The most effective way to prevent becoming infected with WNV is to follow the 4Ds:
- Defend by using an EPA-approved insect repellent, especially at
- Dusk and Dawn when the culex mosquitoes are most active,
- Dress in long sleeves and pants when outdoors,
- Drain standing water in flower pots, pet dishes or clogged gutters so mosquitoes don’t have a place to breed and treat water that can’t be drained.
Most people (70-80 percent) who become infected with West Nile Virus do not develop any symptoms. About 1 in 5 people who are infected will develop a fever with other symptoms such as headache, body aches, joint pains, vomiting, diarrhea, or rash. Most people with this type of West Nile Virus disease recover completely, but fatigue and weakness can last for weeks or months. Less than 1% of people who are infected will develop a serious neurologic illness such as encephalitis or meningitis.
Illness can occur 3-15 days after an infected mosquito bite and can affect all ages, but people over the age of 50 and those with a chronic disease, such as heart disease or cancer, may be at increased risk for serious complications. For that reason, people who experience high fever, confusion, muscle weakness, severe headaches, or a stiff neck should see a doctor immediately.

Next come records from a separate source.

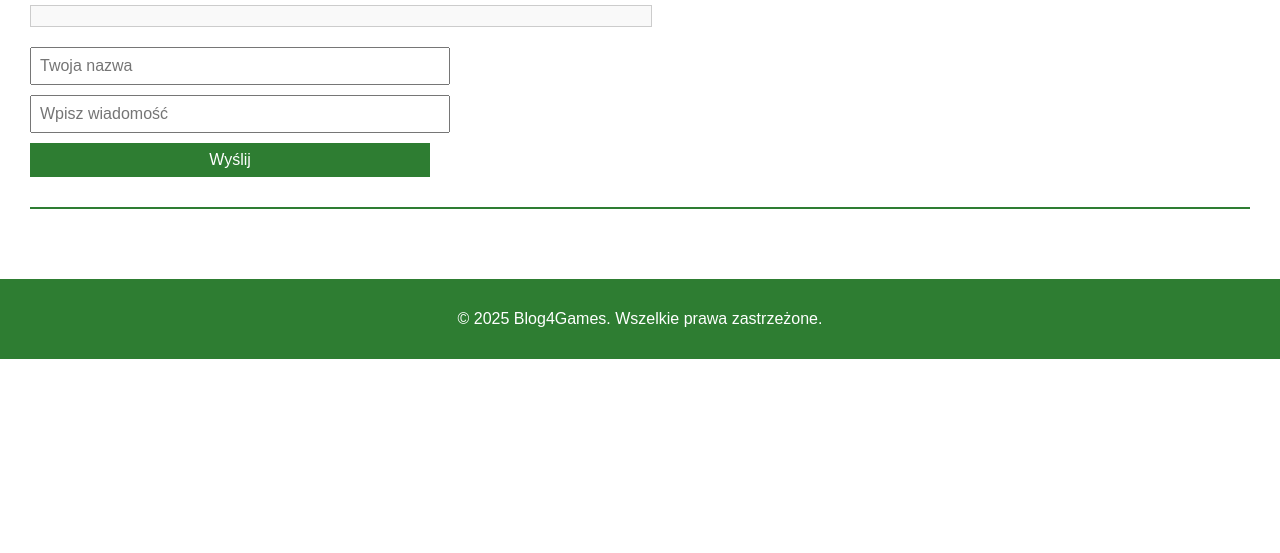
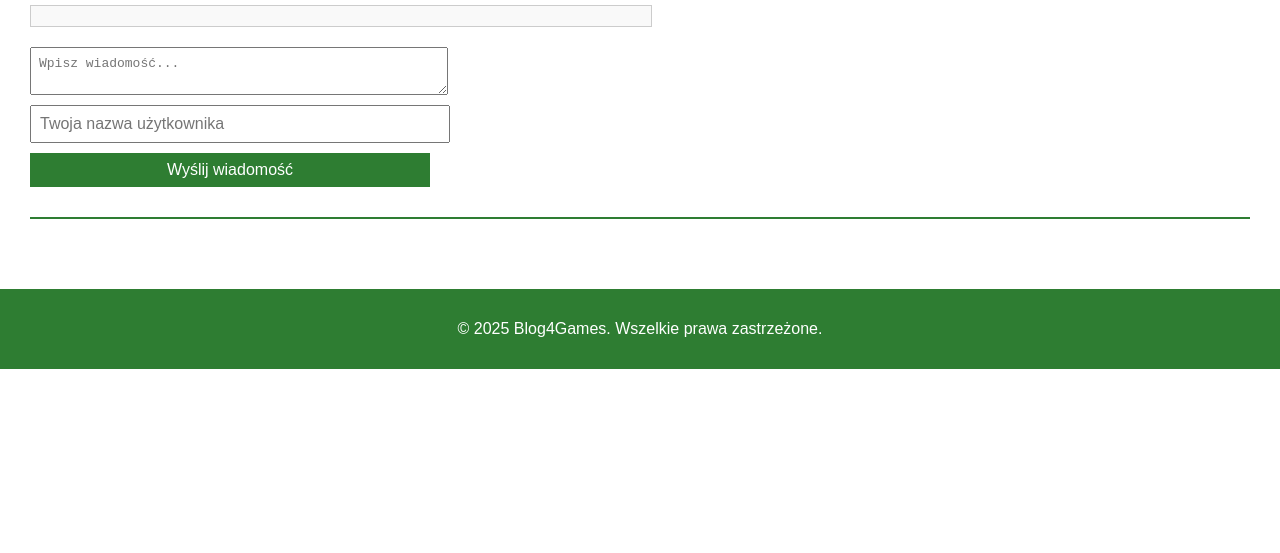
Before and after one commit to Blog4Games/blog4game, a plain HTML site: page dyskusja.html in a window 1280 px wide. Shown: the part 247-800 px from the top of the page. Drawn offline with Linux system fonts and the light colour scheme.

Commit message:
Update dyskusja.html

```diff
--- a/dyskusja.html
+++ b/dyskusja.html
@@ -20,12 +20,14 @@
     </header>
 
     <main>
-        <section id="dyskusja">
+        <section id="discussion">
             <h2>Dyskusja</h2>
-            <div id="chat-box"></div>
-            <input type="text" id="chat-name" placeholder="Twoja nazwa">
-            <input type="text" id="chat-message" placeholder="Wpisz wiadomość">
-            <button onclick="sendMessage()">Wyślij</button>
+            <div id="chat-box">
+                <!-- Czat będzie się pojawiał tutaj -->
+            </div>
+            <textarea id="message" placeholder="Wpisz wiadomość..."></textarea>
+            <input type="text" id="username" placeholder="Twoja nazwa użytkownika">
+            <button id="send-message">Wyślij wiadomość</button>
         </section>
     </main>
 
@@ -33,6 +35,9 @@
         <p>© 2025 Blog4Games. Wszelkie prawa zastrzeżone.</p>
     </footer>
 
+    <!-- Przycisk przełączający tryb ciemny -->
+    <button id="theme-switcher">🌙 / 🌞</button>
+
     <script src="script.js"></script>
 </body>
 </html>
```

West Nile Virus is not passed from human to human and should not be confused with other mosquito-borne viruses. For more information on mosquito prevention methods or about West Nile Virus visit www.wcchd.org or www.txwestnile.org.